[Extracted records]

★ ★ ★

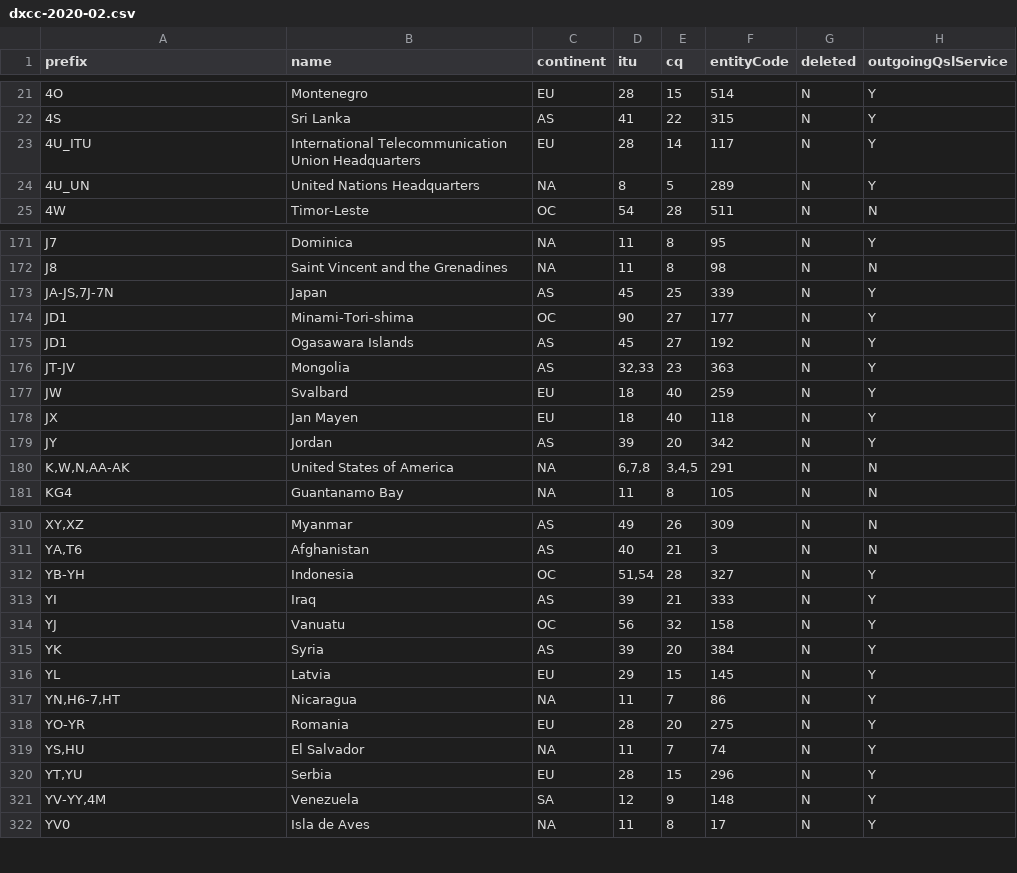
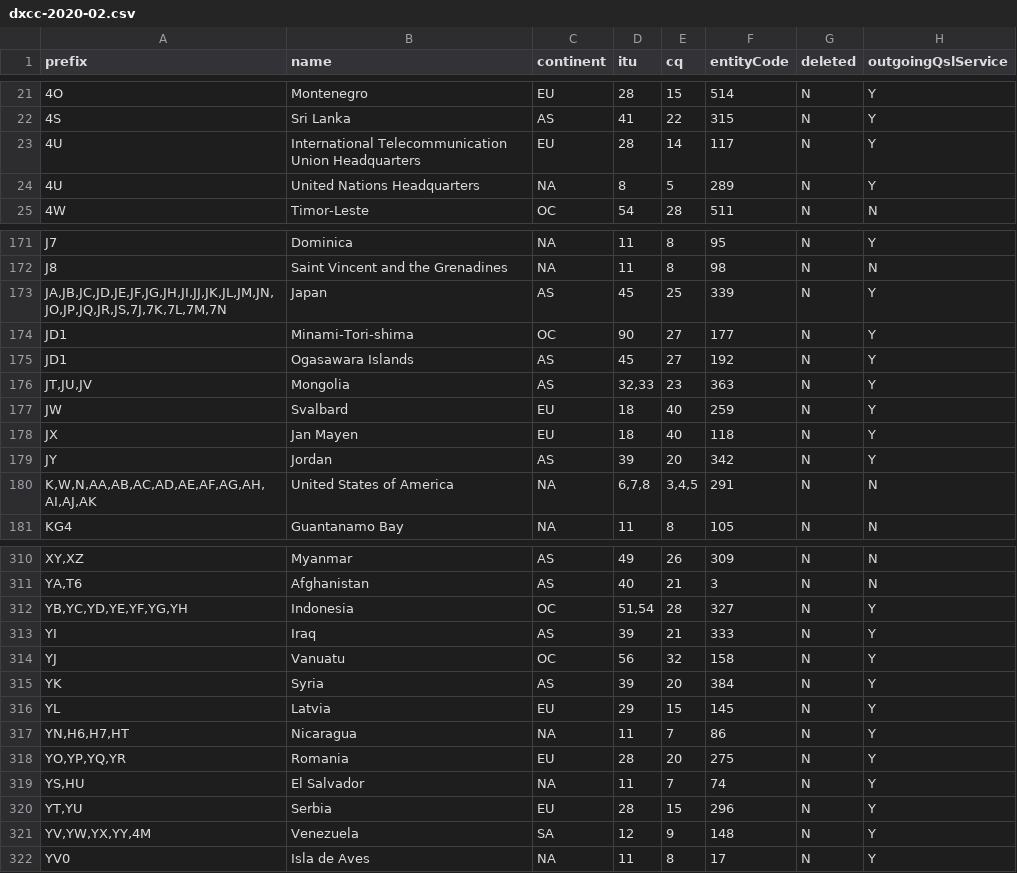
Before and after one commit to k0swe/dxcc-json, a CSV file: dxcc-2020-02.csv, drawn as a sheet; only a part is shown, gaps mark what is left out; the diff covers the shown part only; the diff names each change by its address in the sheet, - before the commit and + after, or states it on an @@ line.

Commit message:
Explicit prefixes according to regexp. Rebuild dxcc.json with Python utils

```diff
--- a/dxcc-2020-02.csv
+++ b/dxcc-2020-02.csv
-A23 (prefix): 4U_ITU
+A23 (prefix): 4U
-A24 (prefix): 4U_UN
+A24 (prefix): 4U
-A173 (prefix): JA-JS,7J-7N
+A173 (prefix): JA,JB,JC,JD,JE,JF,JG,JH,JI,JJ,JK,JL,JM,JN,JO,JP,JQ,JR,JS,7J,7K,7L,7M,7N
-A176 (prefix): JT-JV
+A176 (prefix): JT,JU,JV
-A180 (prefix): K,W,N,AA-AK
+A180 (prefix): K,W,N,AA,AB,AC,AD,AE,AF,AG,AH,AI,AJ,AK
-A312 (prefix): YB-YH
+A312 (prefix): YB,YC,YD,YE,YF,YG,YH
-A317 (prefix): YN,H6-7,HT
+A317 (prefix): YN,H6,H7,HT
-A318 (prefix): YO-YR
+A318 (prefix): YO,YP,YQ,YR
-A321 (prefix): YV-YY,4M
+A321 (prefix): YV,YW,YX,YY,4M
```
Also changed, not shown: 53 edited cells elsewhere in this file, 1 other file.
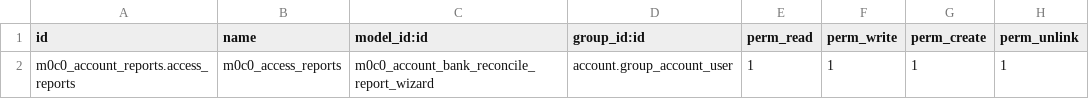
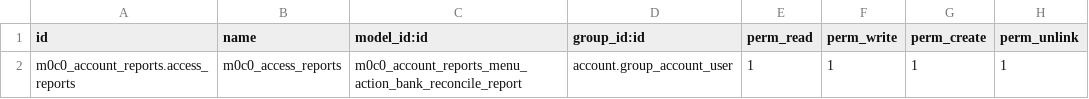
Before and after one commit to MOROPO-SURL/M0C0-Addons, a CSV file: m0c0_account_reports/security/ir.model.access.csv, drawn as a sheet.

```diff
--- a/m0c0_account_reports/security/ir.model.access.csv
+++ b/m0c0_account_reports/security/ir.model.access.csv
@@ -1,2 +1,2 @@
 id,name,model_id:id,group_id:id,perm_read,perm_write,perm_create,perm_unlink
-m0c0_account_reports.access_reports,m0c0_access_reports,m0c0_account_bank_reconcile_report_wizard,account.group_account_user,1,1,1,1
+m0c0_account_reports.access_reports,m0c0_access_reports,m0c0_account_reports_menu_action_bank_reconcile_report,account.group_account_user,1,1,1,1
```
Also changed, not shown: 1 other file.
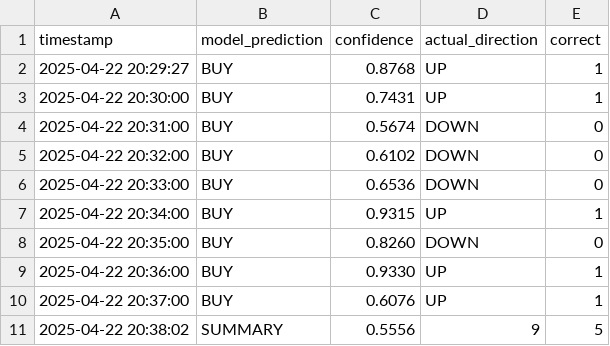
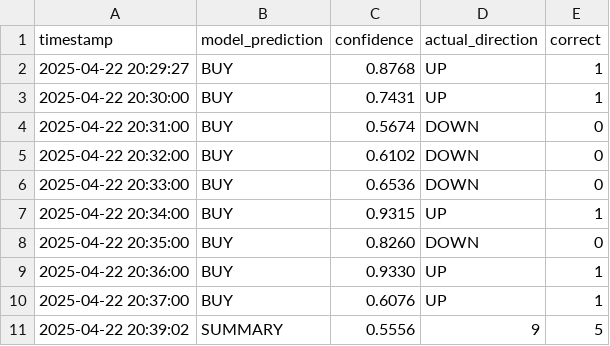
Before and after one commit to iamyusufgoktas/ml-trader1-logs, a CSV file: prediction_logs/2025-04-22_predictions.csv, drawn as a sheet.

Commit message:
Update prediction data 2025-04-22T20:39:02.121780+00:00

```diff
--- a/prediction_logs/2025-04-22_predictions.csv
+++ b/prediction_logs/2025-04-22_predictions.csv
@@ -10,2 +10,2 @@ timestamp,model_prediction,confidence,actual_direction,correct
 2025-04-22 20:37:00,BUY,0.6076,UP,1
-2025-04-22 20:38:02,SUMMARY,0.5556,9,5
+2025-04-22 20:39:02,SUMMARY,0.5556,9,5
```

★ ★ ★

**Exercise:** Your copy of the data should match it exactly, apart from the images, which are omitted.

**Answer:**
Before and after one commit to k0swe/dxcc-json, a CSV file: dxcc-2020-02.csv, drawn as a sheet; only a part is shown, gaps mark what is left out; the diff covers the shown part only; the diff names each change by its address in the sheet, - before the commit and + after, or states it on an @@ line.

Commit message:
Explicit prefixes according to regexp. Rebuild dxcc.json with Python utils

```diff
--- a/dxcc-2020-02.csv
+++ b/dxcc-2020-02.csv
-A23 (prefix): 4U_ITU
+A23 (prefix): 4U
-A24 (prefix): 4U_UN
+A24 (prefix): 4U
-A173 (prefix): JA-JS,7J-7N
+A173 (prefix): JA,JB,JC,JD,JE,JF,JG,JH,JI,JJ,JK,JL,JM,JN,JO,JP,JQ,JR,JS,7J,7K,7L,7M,7N
-A176 (prefix): JT-JV
+A176 (prefix): JT,JU,JV
-A180 (prefix): K,W,N,AA-AK
+A180 (prefix): K,W,N,AA,AB,AC,AD,AE,AF,AG,AH,AI,AJ,AK
-A312 (prefix): YB-YH
+A312 (prefix): YB,YC,YD,YE,YF,YG,YH
-A317 (prefix): YN,H6-7,HT
+A317 (prefix): YN,H6,H7,HT
-A318 (prefix): YO-YR
+A318 (prefix): YO,YP,YQ,YR
-A321 (prefix): YV-YY,4M
+A321 (prefix): YV,YW,YX,YY,4M
```
Also changed, not shown: 53 edited cells elsewhere in this file, 1 other file.
Before and after one commit to MOROPO-SURL/M0C0-Addons, a CSV file: m0c0_account_reports/security/ir.model.access.csv, drawn as a sheet.

```diff
--- a/m0c0_account_reports/security/ir.model.access.csv
+++ b/m0c0_account_reports/security/ir.model.access.csv
@@ -1,2 +1,2 @@
 id,name,model_id:id,group_id:id,perm_read,perm_write,perm_create,perm_unlink
-m0c0_account_reports.access_reports,m0c0_access_reports,m0c0_account_bank_reconcile_report_wizard,account.group_account_user,1,1,1,1
+m0c0_account_reports.access_reports,m0c0_access_reports,m0c0_account_reports_menu_action_bank_reconcile_report,account.group_account_user,1,1,1,1
```
Also changed, not shown: 1 other file.
Before and after one commit to iamyusufgoktas/ml-trader1-logs, a CSV file: prediction_logs/2025-04-22_predictions.csv, drawn as a sheet.

Commit message:
Update prediction data 2025-04-22T20:39:02.121780+00:00

```diff
--- a/prediction_logs/2025-04-22_predictions.csv
+++ b/prediction_logs/2025-04-22_predictions.csv
@@ -10,2 +10,2 @@ timestamp,model_prediction,confidence,actual_direction,correct
 2025-04-22 20:37:00,BUY,0.6076,UP,1
-2025-04-22 20:38:02,SUMMARY,0.5556,9,5
+2025-04-22 20:39:02,SUMMARY,0.5556,9,5
```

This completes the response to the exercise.